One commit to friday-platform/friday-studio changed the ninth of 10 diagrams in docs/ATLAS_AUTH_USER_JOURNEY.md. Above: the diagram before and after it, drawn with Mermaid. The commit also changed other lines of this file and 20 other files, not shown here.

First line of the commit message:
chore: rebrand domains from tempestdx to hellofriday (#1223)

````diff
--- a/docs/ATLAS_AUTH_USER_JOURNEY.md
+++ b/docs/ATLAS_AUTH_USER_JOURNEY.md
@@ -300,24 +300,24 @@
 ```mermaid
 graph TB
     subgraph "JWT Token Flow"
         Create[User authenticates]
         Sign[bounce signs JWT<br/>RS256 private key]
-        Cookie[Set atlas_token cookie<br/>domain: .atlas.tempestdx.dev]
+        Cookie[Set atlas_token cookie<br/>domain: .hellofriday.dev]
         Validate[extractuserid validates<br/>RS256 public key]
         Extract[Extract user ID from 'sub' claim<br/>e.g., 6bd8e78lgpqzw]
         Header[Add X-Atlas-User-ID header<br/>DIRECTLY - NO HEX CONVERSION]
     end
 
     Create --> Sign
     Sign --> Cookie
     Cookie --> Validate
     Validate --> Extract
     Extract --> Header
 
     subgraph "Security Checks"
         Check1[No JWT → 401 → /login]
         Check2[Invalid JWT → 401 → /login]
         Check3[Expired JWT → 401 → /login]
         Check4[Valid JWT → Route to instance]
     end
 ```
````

### Work instruction:
Using only the entries above, output the line with "Sign[bounce signs JWT<br/>RS256", the line with "Extract[Extract user ID", and all lines between them, exactly as they stand.

### Expected output:
         Sign[bounce signs JWT<br/>RS256 private key]
-        Cookie[Set atlas_token cookie<br/>domain: .atlas.tempestdx.dev]
+        Cookie[Set atlas_token cookie<br/>domain: .hellofriday.dev]
         Validate[extractuserid validates<br/>RS256 public key]
         Extract[Extract user ID from 'sub' claim<br/>e.g., 6bd8e78lgpqzw]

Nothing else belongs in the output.